What are a light switch and a dimmer switch?

You can turn On any lights be it at home, in a machine, or vehicle by using the ‘light switch’ but sometimes for some reasons you don’t want the full beam of light therefore, you use the dimmer switch so you can go from high beam to low beam and vice versa. Sometimes the arrangement is three positions, that is, high, low and off. However some applications demand smooth control of light intensity between low and high. In this case intensity is continuously variable using any of different variations and technique used for dimmer. There are different Variations of Dimmer Switch including:

  1. Programmable dimming control via ARDUINO etc.
  2. Some phase shift control by TRIAC
  3. PWM power control
  4. Simple transistor control
  5. Steps Transformer Control
  6. Potentiometer/Rheostat

Where is a dimmer switch useful?

A dimmer will work with incandescent and LED lights, and DC motors; also heating elements such as power control of heating devices like heating element in Water Bath, Incubator, and hot air oven/sterilizers. However there are design variations and complexity but the type of simple control is not smooth but it does work.
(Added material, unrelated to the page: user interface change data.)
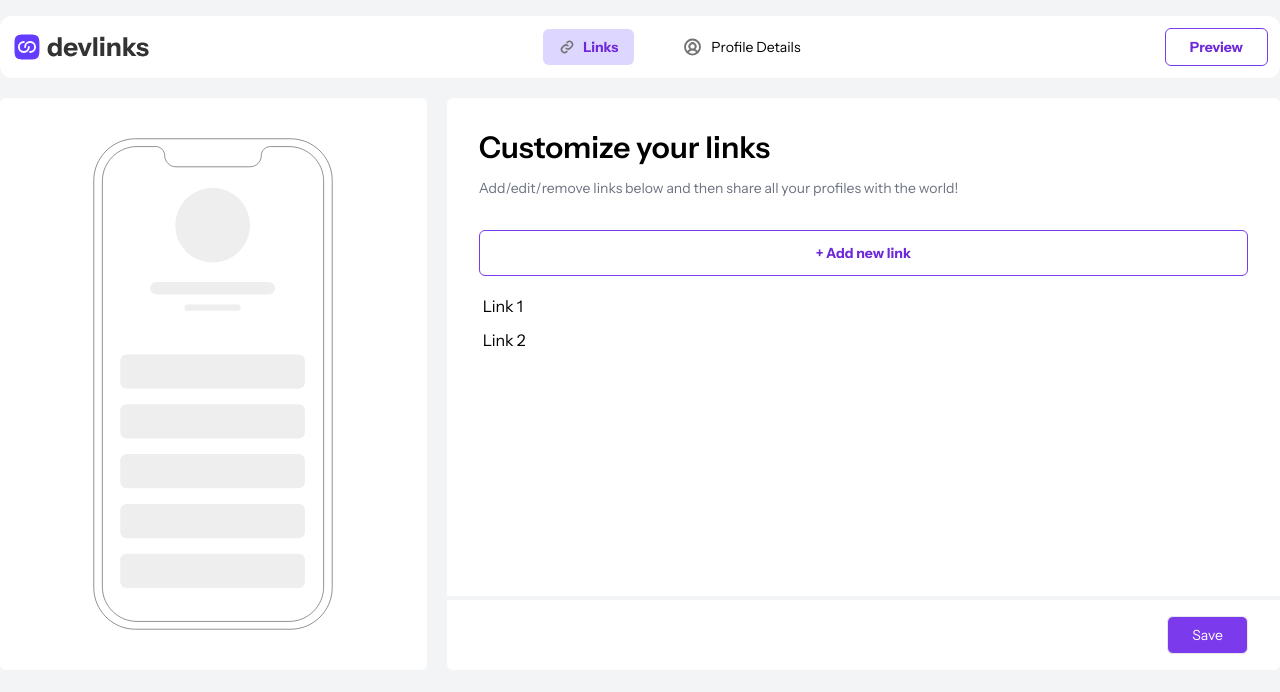
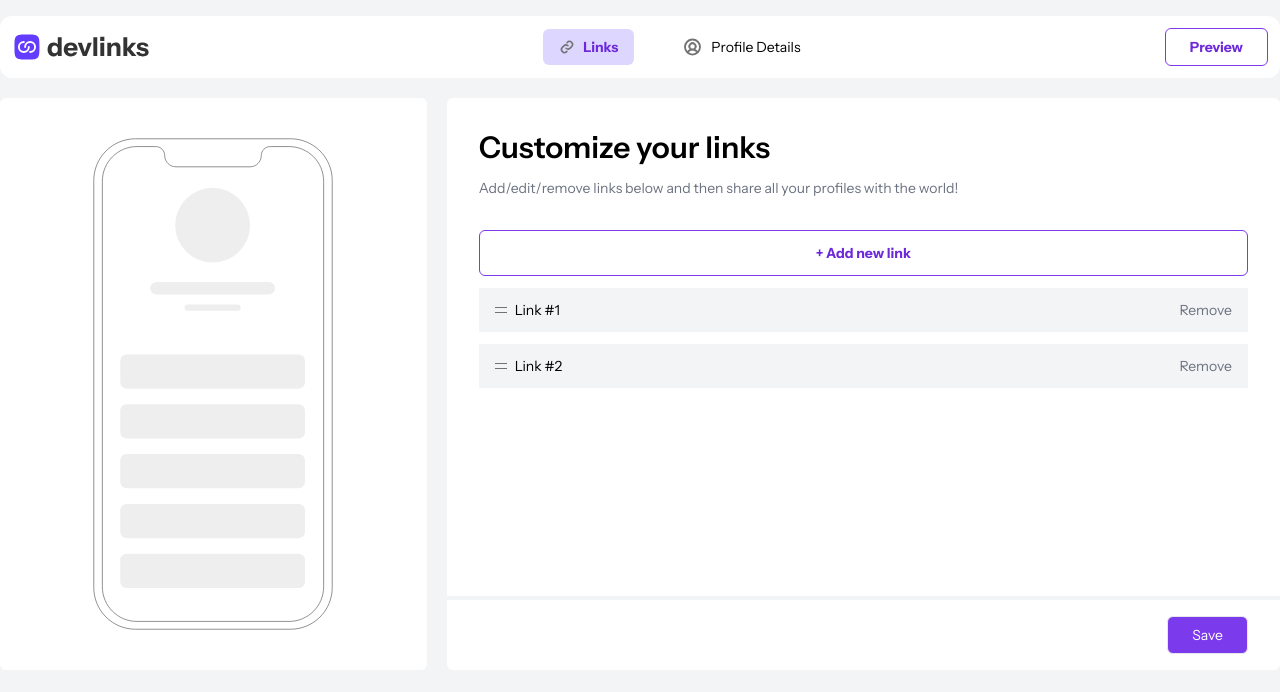
Before and after one commit to focuscw0w/linking-app, a Vue app: page / in a window 1280 px wide. Shown: the top 692 px of the page. Built offline with nearby package versions, Linux system fonts and the light colour scheme.

Commit message:
refactoring

```diff
--- a/src/components/Navigation/LinksItem.vue
+++ /dev/null
@@ -1,14 +0,0 @@
-<template>
-  <a class="active-link-default"
-     :class="[displayStore.currentComponent === props.linkName ? 'font-emphasized bg-violet-200 rounded-md' : '']">
-    <img :src="`/src/assets/icons/${props.linkName === 'Links' ? 'icon-link.svg' : 'icon-profile-details-header.svg'}`" alt="Link icon">
-    {{props.linkName === "Links" ? "Links" : "Profile Details"}}
-  </a>
-</template>
-
-<script setup>
-import {useToggleDisplayStore} from "../../store/toggleDisplay.js";
-
-const props = defineProps(["linkName"]);
-const displayStore = useToggleDisplayStore();
-</script>
--- a/src/components/Navigation/Navigation.vue
+++ b/src/components/Navigation/Navigation.vue
@@ -4,7 +4,7 @@
     <div class="flex gap-8">
       <LinksItem v-for="item in displayStore.navigationItems" :key="item.id"
                  @click="displayStore.toggleDisplay(item.name)"
-                 :linkName="item.name"
+                 :name="item.name"
       />
     </div>
     <button
@@ -16,7 +16,7 @@
 
 <script setup>
 import {useToggleDisplayStore} from "../../store/toggleDisplay.js";
-import LinksItem from "./LinksItem.vue";
+import LinksItem from "./NavigationItem.vue";
 
 const displayStore = useToggleDisplayStore();
 </script>
--- /dev/null
+++ b/src/components/Navigation/NavigationItem.vue
@@ -0,0 +1,27 @@
+<template>
+  <a class="active-link-default"
+     :class="className">
+    <img :src="`/src/assets/icons/${iconName}`" alt="Link icon">
+    {{navigationLinkName}}
+  </a>
+</template>
+
+<script setup>
+import {useToggleDisplayStore} from "../../store/toggleDisplay.js";
+import {computed} from "vue";
+
+const props = defineProps(["name"]);
+const displayStore = useToggleDisplayStore();
+
+const iconName = computed(() => {
+  return props.name === "Links" ? "icon-link.svg" : "icon-profile-details-header.svg";
+});
+
+const navigationLinkName = computed(() => {
+  return props.name === "Links" ? "Links" : "Profile Details";
+});
+
+const className = computed(() => {
+  return displayStore.currentComponent === props.name ? 'font-emphasized bg-violet-200 rounded-md' : '';
+});
+</script>
--- a/src/components/ToggleDisplay/Links/Link.vue
+++ b/src/components/ToggleDisplay/Links/Link.vue
@@ -1,9 +1,18 @@
 <template>
-  <div class="pt-1.5 px-1">
-    <p>Link {{props.linkData.order}}</p>
+  <div class="py-3 px-4 mb-2 bg-gray-100">
+    <div class="flex justify-between items-center">
+      <div class="flex gap-2">
+        <img src="@/assets/icons/icon-drag-and-drop.svg" alt="drag and drop">
+        <p class="text-sm">Link #{{ props.order }}</p>
+      </div>
+      <p class="page-description cursor-pointer" @click="userLinksStore.removeUserLink(props.id)">Remove</p>
+    </div>
   </div>
 </template>
 
 <script setup>
-  const props = defineProps(["linkData"]);
+import {useUserLinksStore} from "../../../store/userLinks.js";
+
+const props = defineProps(["order", "id"]);
+const userLinksStore = useUserLinksStore();
 </script>
--- a/src/components/ToggleDisplay/Links/Links.vue
+++ b/src/components/ToggleDisplay/Links/Links.vue
@@ -7,7 +7,8 @@
         <p class="page-description">Add/edit/remove links below and then share all your profiles with the world!</p>
         <button class="button-bordered mt-8 w-full">+ Add new link</button>
         <div class="flex flex-col gap-1 mt-3">
-          <Link v-for="Link in userLinks" :key="Link.id" :linkData="Link"/>
+          <Link v-for="Link in userLinksStore.userLinks" :key="Link.id" :order="Link.order"
+                :id="Link.id"/>
         </div>
       </div>
       <Footer class="self-end"/>
@@ -18,21 +19,8 @@
 <script setup>
 import Preview from "../Preview.vue";
 import Footer from "../Footer.vue";
-import {ref} from "vue";
 import Link from "../Links/Link.vue";
+import {useUserLinksStore} from "../../../store/userLinks.js";
 
-const userLinks = ref([
-  {
-    id: 0,
-    order: 1,
-    platform: "GitHub",
-    link: "https://www.github.com"
-  },
-  {
-    id: 1,
-    order: 2,
-    platform: "YouTube",
-    link: "https://www.youtube.com"
-  },
-]);
+const userLinksStore = useUserLinksStore();
 </script>
--- /dev/null
+++ b/src/store/userLinks.js
@@ -0,0 +1,27 @@
+import {defineStore} from 'pinia'
+import {ref, shallowRef} from "vue";
+
+export const useUserLinksStore = defineStore('userLinkStore', () => {
+    // STORE
+    const userLinks = ref([
+        {
+            id: 0,
+            order: 1,
+            platform: "GitHub",
+            link: "https://www.github.com"
+        },
+        {
+            id: 1,
+            order: 2,
+            platform: "YouTube",
+            link: "https://www.youtube.com"
+        },
+    ]);
+
+    // ACTIONS
+    const removeUserLink = (id) => {
+        userLinks.value = userLinks.value.filter(userLink => userLink.id !== id);
+    }
+
+    return {userLinks, removeUserLink}
+})
```
Also changed, not shown: src/assets/icons/icon-drag-and-drop.svg (added).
One good thing about this is that it is durable and sustainable. Precision may not be taken seriously but it is accurate.

Dimmer Switch is used in:

  • Light intensity control for ophthalmic equipment like microscope: ophthalmoscope, slit lamp, bipolar coagulating diathermy etc.
  • Light intensity control for homes and apartment
  • Could be adapted to speed control of small electric motors

How do I make a simple Dimmer switch?

The simplest dimmer switch is a variable resistor also commonly called rheostat. You achieve control by varying the resistance between the light and the power supplies. When a variable resistor is used in a circuit to vary the brightness of a light bulb, you make the resistance greater when you want a dimmer light setting and you make the resistance smaller when you want a brighter light setting. Resistance is increased by increasing the length of the path of resistive material through which the electrons have to flow, and is decreased by decreasing the length of the path. .

Resistance is calculated in an electrical circuit, like the one below, through the use of Ohm’s law, and is measured in the units of ohms.